Assignment →
In the entries below, find each line with the word "memberikan" and pull it out.

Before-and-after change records
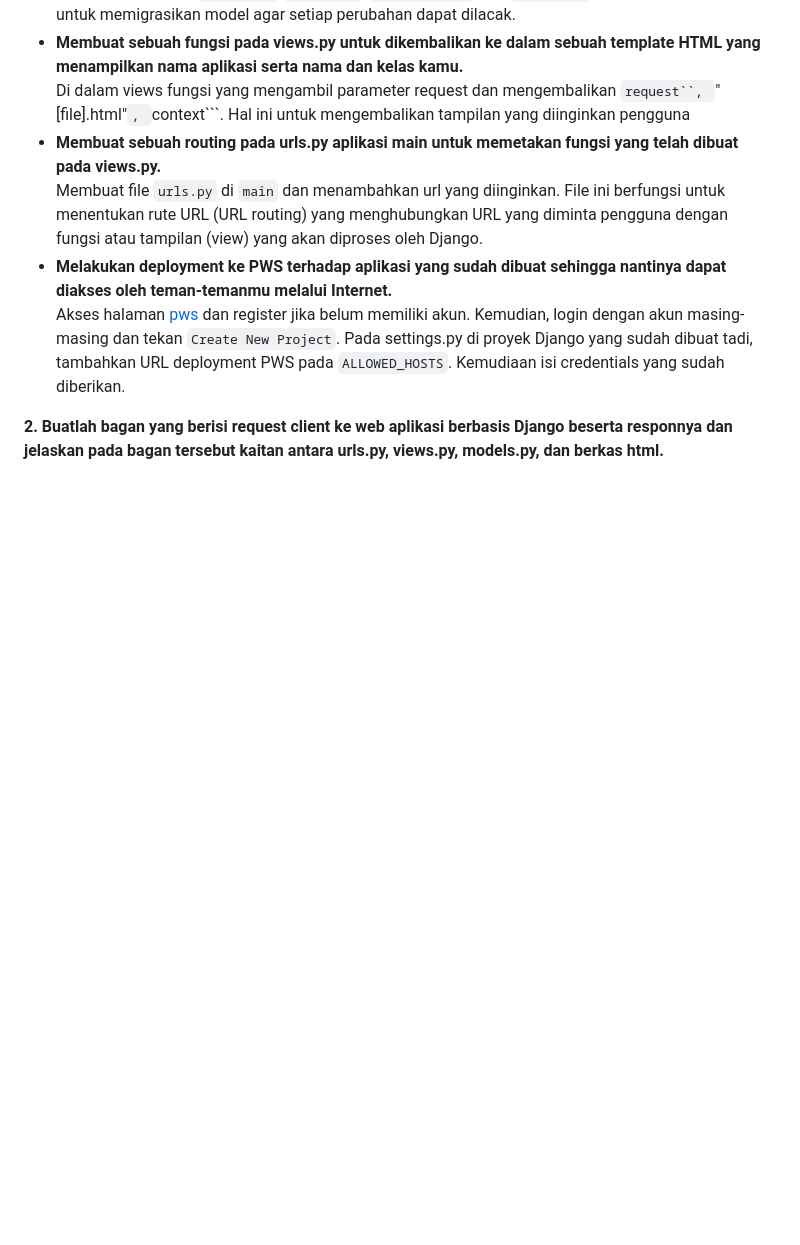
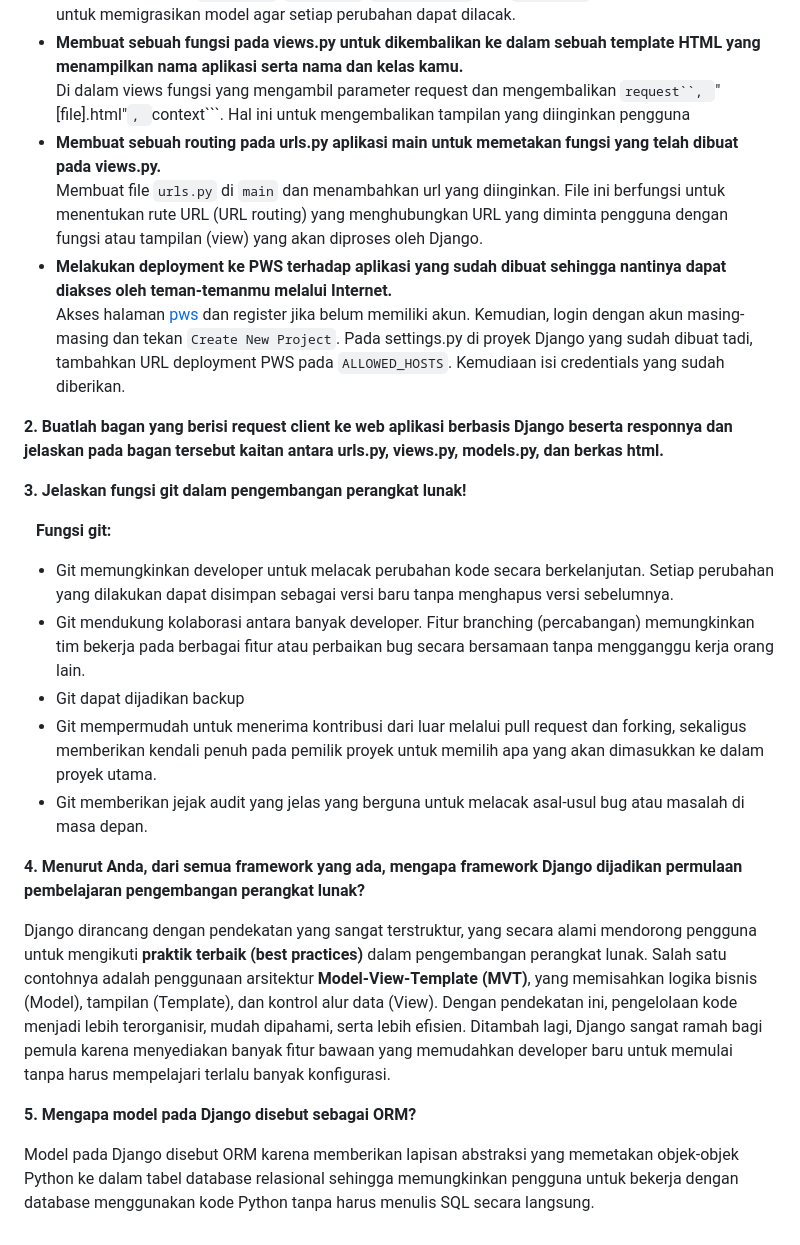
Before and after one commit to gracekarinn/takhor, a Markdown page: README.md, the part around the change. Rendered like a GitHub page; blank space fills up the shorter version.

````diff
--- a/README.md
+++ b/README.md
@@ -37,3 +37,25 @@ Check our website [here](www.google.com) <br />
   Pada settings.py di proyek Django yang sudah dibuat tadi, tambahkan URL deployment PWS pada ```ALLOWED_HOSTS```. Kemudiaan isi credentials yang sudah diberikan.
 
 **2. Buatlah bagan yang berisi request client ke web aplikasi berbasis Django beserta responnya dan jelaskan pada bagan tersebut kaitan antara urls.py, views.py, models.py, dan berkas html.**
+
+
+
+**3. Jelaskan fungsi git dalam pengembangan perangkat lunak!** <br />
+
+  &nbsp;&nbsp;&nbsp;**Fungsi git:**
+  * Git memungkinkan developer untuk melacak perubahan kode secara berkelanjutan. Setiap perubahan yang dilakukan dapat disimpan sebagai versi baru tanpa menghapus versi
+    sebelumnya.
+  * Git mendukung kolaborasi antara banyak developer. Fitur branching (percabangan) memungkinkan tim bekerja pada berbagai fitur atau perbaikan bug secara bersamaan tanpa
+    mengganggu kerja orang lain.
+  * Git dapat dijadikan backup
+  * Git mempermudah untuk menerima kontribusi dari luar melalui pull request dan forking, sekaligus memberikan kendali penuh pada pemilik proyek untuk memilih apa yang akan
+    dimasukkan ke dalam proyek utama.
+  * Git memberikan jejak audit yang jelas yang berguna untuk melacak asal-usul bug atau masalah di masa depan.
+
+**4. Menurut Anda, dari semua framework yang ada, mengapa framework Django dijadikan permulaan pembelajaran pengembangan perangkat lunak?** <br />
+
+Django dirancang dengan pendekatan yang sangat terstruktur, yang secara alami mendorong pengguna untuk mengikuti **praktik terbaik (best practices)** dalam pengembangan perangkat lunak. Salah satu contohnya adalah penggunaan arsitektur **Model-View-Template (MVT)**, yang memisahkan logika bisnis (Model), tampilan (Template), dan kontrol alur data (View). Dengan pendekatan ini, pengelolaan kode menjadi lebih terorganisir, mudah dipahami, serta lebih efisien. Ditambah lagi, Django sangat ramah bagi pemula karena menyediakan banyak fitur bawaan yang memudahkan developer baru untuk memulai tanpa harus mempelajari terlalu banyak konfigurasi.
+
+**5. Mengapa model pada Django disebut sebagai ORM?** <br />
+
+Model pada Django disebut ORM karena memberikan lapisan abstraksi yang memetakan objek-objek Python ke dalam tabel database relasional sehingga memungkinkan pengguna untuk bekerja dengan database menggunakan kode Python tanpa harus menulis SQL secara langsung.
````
==
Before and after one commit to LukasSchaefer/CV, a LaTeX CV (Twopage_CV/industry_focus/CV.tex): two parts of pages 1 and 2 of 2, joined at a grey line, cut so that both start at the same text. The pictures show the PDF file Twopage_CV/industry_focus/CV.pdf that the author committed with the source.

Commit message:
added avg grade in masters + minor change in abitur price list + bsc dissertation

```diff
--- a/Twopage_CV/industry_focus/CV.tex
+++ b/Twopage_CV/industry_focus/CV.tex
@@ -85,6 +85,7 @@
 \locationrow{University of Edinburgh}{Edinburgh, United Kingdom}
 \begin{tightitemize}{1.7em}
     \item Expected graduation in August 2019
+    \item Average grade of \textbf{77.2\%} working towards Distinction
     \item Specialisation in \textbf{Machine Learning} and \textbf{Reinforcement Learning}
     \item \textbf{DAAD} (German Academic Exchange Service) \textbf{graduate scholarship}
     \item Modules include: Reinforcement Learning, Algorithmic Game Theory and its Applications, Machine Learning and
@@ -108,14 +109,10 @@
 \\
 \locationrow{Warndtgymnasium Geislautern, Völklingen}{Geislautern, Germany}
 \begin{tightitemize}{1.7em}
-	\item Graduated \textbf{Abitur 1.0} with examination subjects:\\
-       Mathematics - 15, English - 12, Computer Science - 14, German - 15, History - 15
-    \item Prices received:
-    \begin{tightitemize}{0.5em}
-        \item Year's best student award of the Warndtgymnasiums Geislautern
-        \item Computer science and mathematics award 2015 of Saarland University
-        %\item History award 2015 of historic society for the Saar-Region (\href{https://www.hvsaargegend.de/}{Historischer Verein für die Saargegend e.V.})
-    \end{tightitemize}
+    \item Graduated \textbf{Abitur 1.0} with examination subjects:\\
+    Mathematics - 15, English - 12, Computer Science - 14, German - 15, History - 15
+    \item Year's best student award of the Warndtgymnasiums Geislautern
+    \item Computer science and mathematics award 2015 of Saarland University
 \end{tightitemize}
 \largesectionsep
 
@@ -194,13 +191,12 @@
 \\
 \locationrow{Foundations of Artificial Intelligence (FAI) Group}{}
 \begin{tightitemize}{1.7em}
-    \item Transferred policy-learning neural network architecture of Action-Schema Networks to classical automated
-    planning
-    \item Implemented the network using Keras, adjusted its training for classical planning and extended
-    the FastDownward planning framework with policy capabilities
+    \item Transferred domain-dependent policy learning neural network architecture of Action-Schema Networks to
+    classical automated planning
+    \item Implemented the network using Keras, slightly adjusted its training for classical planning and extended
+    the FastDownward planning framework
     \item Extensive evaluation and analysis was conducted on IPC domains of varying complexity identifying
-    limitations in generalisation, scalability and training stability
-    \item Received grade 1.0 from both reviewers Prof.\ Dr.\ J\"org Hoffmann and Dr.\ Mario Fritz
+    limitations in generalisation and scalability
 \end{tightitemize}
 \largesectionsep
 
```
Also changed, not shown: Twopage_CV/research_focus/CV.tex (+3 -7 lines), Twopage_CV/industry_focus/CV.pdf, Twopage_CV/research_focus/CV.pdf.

Exercise output →
+  * Git mempermudah untuk menerima kontribusi dari luar melalui pull request dan forking, sekaligus memberikan kendali penuh pada pemilik proyek untuk memilih apa yang akan
+  * Git memberikan jejak audit yang jelas yang berguna untuk melacak asal-usul bug atau masalah di masa depan.
+Model pada Django disebut ORM karena memberikan lapisan abstraksi yang memetakan objek-objek Python ke dalam tabel database relasional sehingga memungkinkan pengguna untuk bekerja dengan database menggunakan kode Python tanpa harus menulis SQL secara langsung.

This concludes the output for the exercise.